Life Expectancy Gap Due to Smoking, HIV, Diabetes
November 14, 2002
Blacks and the less educated in the United States have life expectancies about 6 years shorter than their white and better-educated counterparts, respectively. This week, a new report suggests that smoking-related diseases are largely to blame for cutting the life expectancy of people with lower levels of education. And high blood pressure, HIV, diabetes and homicide appear to be the greatest contributors to the discrepancy in death rates among blacks versus whites, according to a team of California researchers.Adapted from:
Dr. Mitchell D. Wong and his colleagues of the University of California-Los Angeles analyzed 1986-1994 data from the National Health Interview Survey and estimated death rates from various diseases, based on a life expectancy of 75 years. Overall, people without a high school education were at risk of dying an average nine years earlier than high school graduates, while blacks were at risk of dying almost two years earlier than their white counterparts. The investigators reported their findings in the article "Contribution of Major Diseases to Disparities in Mortality" in this week's issue of the New England Journal of Medicine (2002;347:1585-1592).

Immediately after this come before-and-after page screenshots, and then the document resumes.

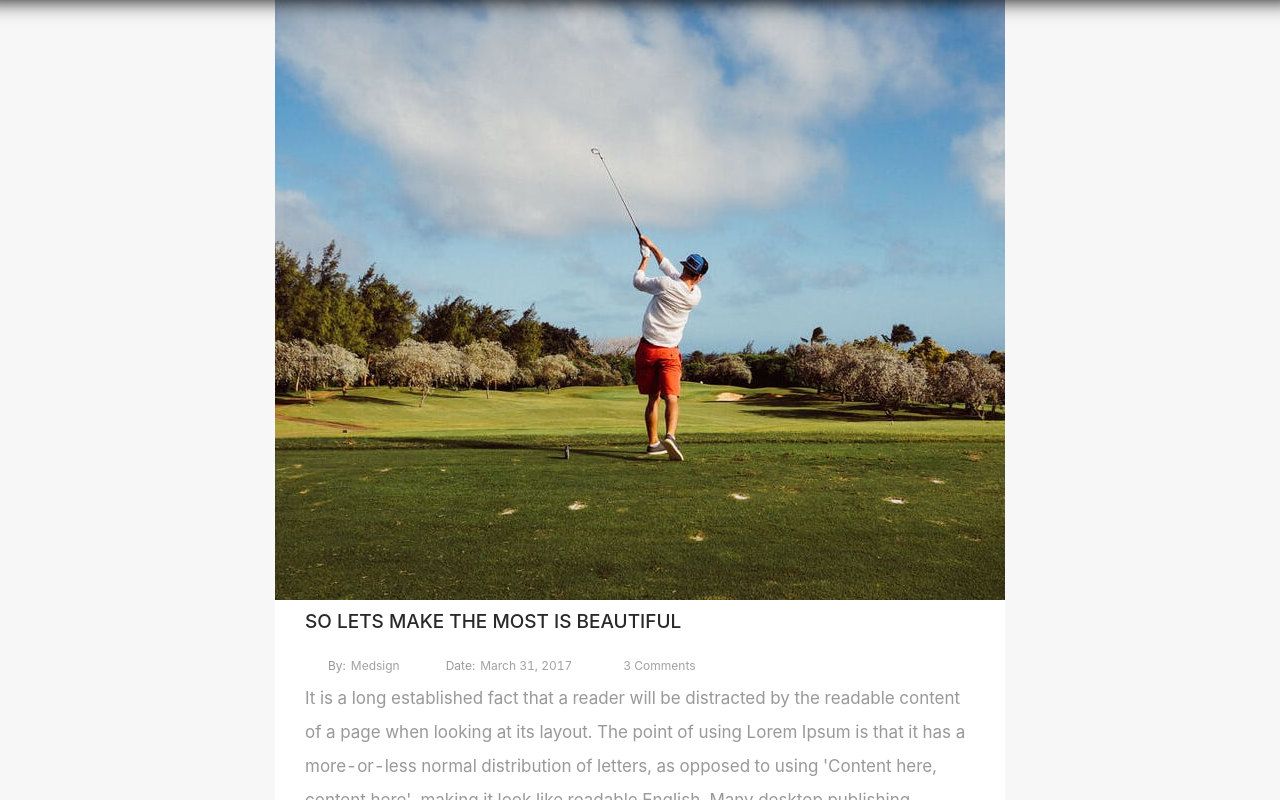
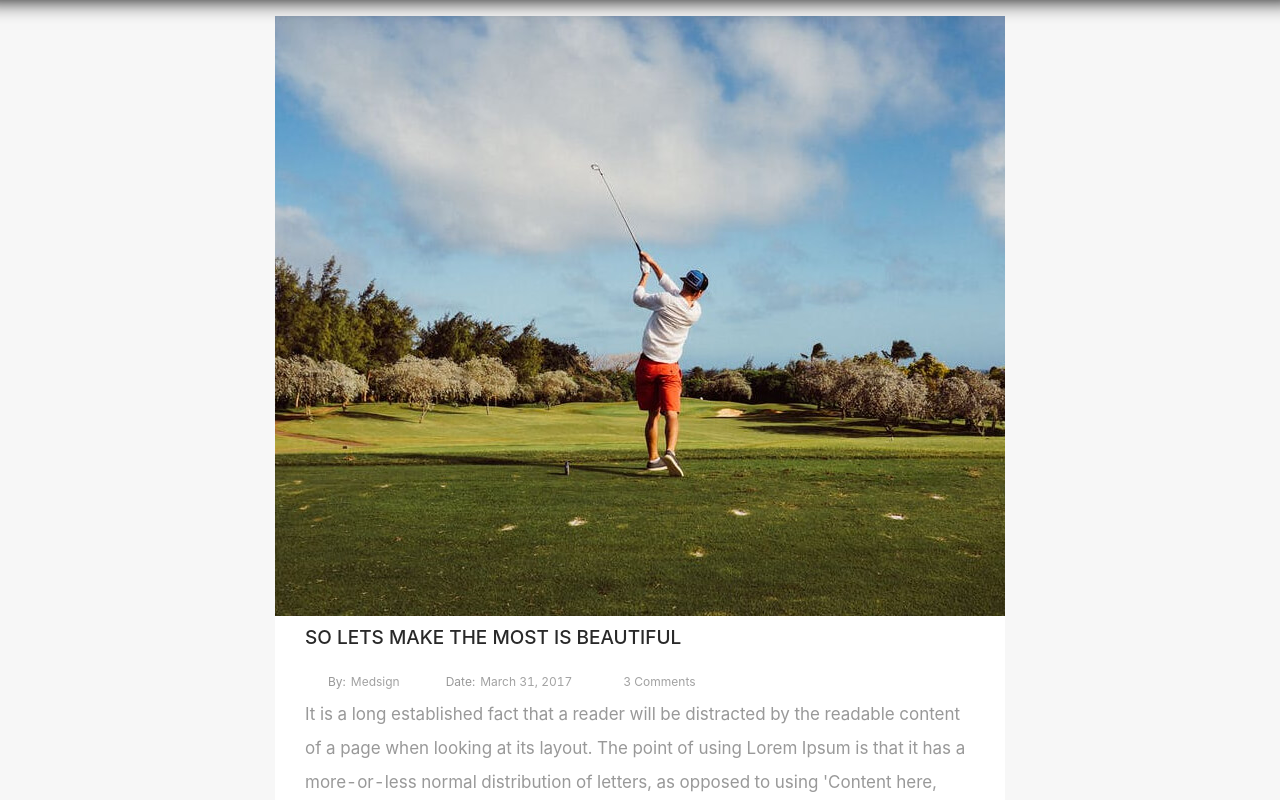
Before and after one commit to uranius1024/tftboarding, a React (Create React App) app: page /singlepage in a window 1280 px wide. Shown: the top 800 px of the page. Built offline with nearby package versions, Linux system fonts and the light colour scheme; a web font is replaced by a local one.

Commit message:
Update: SinglePage

```diff
--- a/src/LandingPage/SinglePage/SingleContent.js
+++ b/src/LandingPage/SinglePage/SingleContent.js
@@ -8,7 +8,7 @@ export default function SingleContent() {
                     <div className="row justify-content-center">
                         <div className="col-md-8 col-md-offset-2">
                             <div className="row">
-                                <div className="container-main single-main">
+                                <div className="container-main pt-3 single-main">
                                     <div className="col-md-12">
                                         <div className="block-main mb-30">
                                             <img src="images/blog-post-big.jpg" className="img-responsive" alt="reviews2" />
```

The diseases that most accounted for the educational disparity in death rates were heart disease, lung cancer, stroke, congestive heart failure, pneumonia and lung disease -- all smoking-related diseases. The discrepancy in death rates among blacks, in comparison to whites, was largely due to deaths from blood pressure (hypertension) -- which accounted for 15 percent of the disparity -- followed by deaths from HIV, diabetes and homicide.
The study did not investigate whether health insurance, access to care or related factors might explain the disparities in death rates, but the fact that smoking-related diseases accounted for the top six contributors to the educational disparity in life expectancy suggests "that interventions to prevent smoking could have an enormous impact," the authors wrote. While previous studies on racial health disparities have focused on heart attacks and cancer, the present findings "suggest that we need to pay more attention to hypertension, HIV and diabetes, as well as homicide," Wong said.

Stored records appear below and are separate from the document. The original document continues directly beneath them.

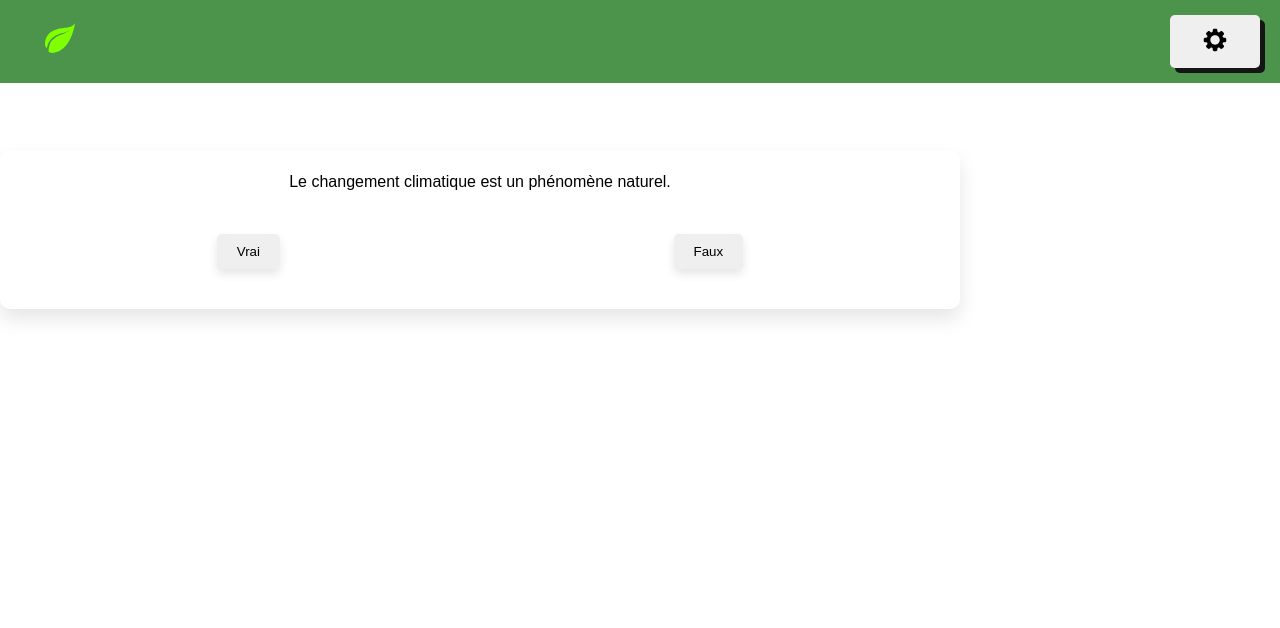
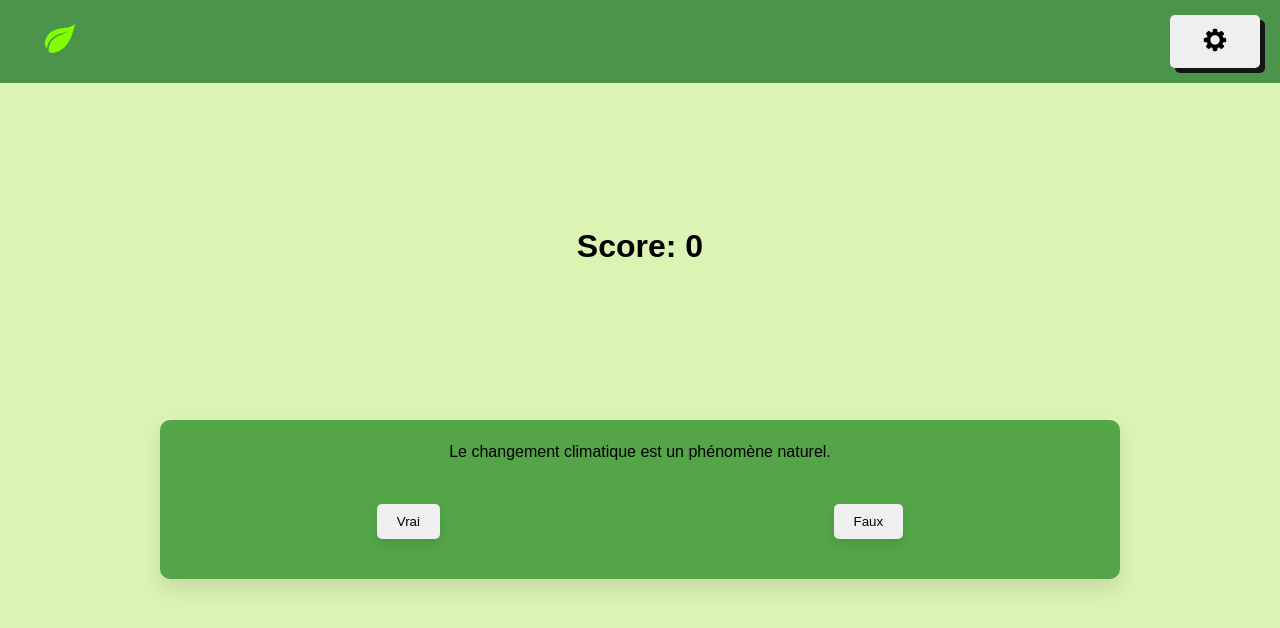
Before and after one commit to rudy-boullier/ndli-front-2023, a React (Vite) app: page /question in a window 1280 px wide. Shown: the top 628 px of the page. Built offline with nearby package versions, Linux system fonts and the light colour scheme.

Commit message:
feat: add score

```diff
--- a/src/index.css
+++ b/src/index.css
@@ -15,6 +15,10 @@
     box-sizing: border-box;
     margin: 0;
     padding: 0;
+}
+
+body {
+    background-color: var(--color-aureolin);
 }
 
 @font-face {
@@ -41,7 +45,6 @@
         url("../src/font/OpenDyslexicAlta-BoldItalic.otf") format("otf");
 }
 
-
 .mainContainer {
     padding-top: 150px;
     width: 75vw;
--- a/src/pages/Question/question.css
+++ b/src/pages/Question/question.css
@@ -1,4 +1,5 @@
-#question, #question #title {
+#question,
+#question #title {
     display: flex;
     flex-direction: column;
     align-items: center;
@@ -10,6 +11,7 @@
     padding: 20px;
     border-radius: 10px;
     box-shadow: 0 10px 20px rgba(0, 0, 0, 0.1);
+    background-color: var(--color-pigment-green);
 }
 
 #question #title {
@@ -31,8 +33,16 @@
     box-shadow: 0 5px 10px rgba(0, 0, 0, 0.1);
 }
 
-#question img{
+#question img {
     /*taille fixe aux images pour plus d'écoconception*/
     width: 10%;
     height: auto;
 }
+
+.question-containers {
+    height: 100vh;
+    display: flex;
+    justify-content: center;
+    align-items: center;
+    flex-direction: column;
+}
--- a/src/pages/Question/questionPage.tsx
+++ b/src/pages/Question/questionPage.tsx
@@ -1,34 +1,43 @@
-import React, {useState} from "react";
+import React, { useState } from "react";
 import "./question.css";
 import data from "../../data/data.json";
-import {Question} from "../../types/question";
+import { Question } from "../../types/question";
 
 const QuestionPage: React.FC = () => {
     const [selectedAnswer, setSelectedAnswer] = useState<number | null>(null);
     const [showExplanation, setShowExplanation] = useState(false);
     const [currentQuestionIndex, setCurrentQuestionIndex] = useState(0);
+    const [score, setScore] = useState(0);
+    const [isButtonLocked, setIsButtonLocked] = useState(false);
 
     const questions = data.questions;
     const myQuestion: Question = questions[currentQuestionIndex];
+    const assetPath = "../../assets/";
 
-    const ASSETPATH = "../../assets/"
+    const handleScore = () => setScore(score + 1);
 
-    const handleAnswerClick = (index: number) => {
+    const handleAnswerClick = (index: number, truth: boolean) => {
         setSelectedAnswer(index);
         setShowExplanation(true);
+
+        if (truth) {
+            handleScore();
+        }
+        setIsButtonLocked(true);
     };
 
-    const renderAnswers = () => {
-        return myQuestion.answers.map((answer, index) => (
-            <div key={'answer.${index}'} className="answer">
+    const renderAnswers = () =>
+        myQuestion.answers.map((answer, index) => (
+            <div key={`answer.${index}`} className="answer">
                 <button
                     tabIndex={0}
-                    onClick={() => handleAnswerClick(index)}
+                    onClick={() => handleAnswerClick(index, answer.truth)}
                     onKeyDown={(e) => {
-                        if (e.key === 'Enter' || e.key === ' ') {
-                            handleAnswerClick(index);
+                        if (e.key === "Enter" || e.key === " ") {
+                            handleAnswerClick(index, answer.truth);
                         }
                     }}
+                    disabled={isButtonLocked}
                 >
                     <div className={selectedAnswer === index ? "selected" : ""}>
                         {answer.title}
@@ -36,13 +45,11 @@ const QuestionPage: React.FC = () => {
                 </button>
             </div>
         ));
-    };
 
-    const renderExplanation = () => {
-        return (
+    const renderExplanation = () => (
         <div>
-                {myQuestion.data.explanations.map((explanation) => (
-                    <div key={'explanation.${index}'}>
+            {myQuestion.data.explanations.map((explanation, index) => (
+                <div key={`explanation.${index}`}>
                     {explanation.type === "paragraph" && (
                         <p>{explanation.value}</p>
                     )}
@@ -52,34 +59,42 @@ const QuestionPage: React.FC = () => {
                 </div>
             ))}
             <div>
-                    <img src={`${ASSETPATH}/answers/${myQuestion.data.image.link}`}
-                         alt={myQuestion.data.image.description} loading="lazy"/>
+                <img
+                    src={`${assetPath}/answers/${myQuestion.data.image.link}`}
+                    alt={myQuestion.data.image.description}
+                    loading="lazy"
+                />
             </div>
         </div>
     );
-    };
 
     const resetState = () => {
         setSelectedAnswer(null);
         setShowExplanation(false);
-        setCurrentQuestionIndex(currentQuestionIndex + 1);
+        setCurrentQuestionIndex((prevIndex) =>
+            prevIndex < questions.length - 1 ? prevIndex + 1 : prevIndex
+        );
+        setIsButtonLocked(false);
+    };
+
+    const handleNextQuestionClick = () => {
+        resetState();
     };
 
     return (
+        <div className="question-containers">
+            <h1>Score: {score}</h1>
             <div className="mainContainer">
                 <div id="question">
-                <div id="title">
-                    {myQuestion.title}
-                </div>
-                <div id="answers">
-                    {renderAnswers()}
-                </div>
+                    <div id="title">{myQuestion.title}</div>
+                    <div id="answers">{renderAnswers()}</div>
                     {showExplanation && renderExplanation()}
                     {showExplanation && (
-                    <button onClick={resetState}>
+                        <button onClick={handleNextQuestionClick}>
                             Next Question
                         </button>
                     )}
+                </div>
             </div>
         </div>
     );
```
Lines whose indentation alone changed are shown as unchanged.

11.13.02; Charnicia E. Huggins
This article was provided by CDC National Prevention Information Network. It is a part of the publication CDC HIV/Hepatitis/STD/TB Prevention News Update.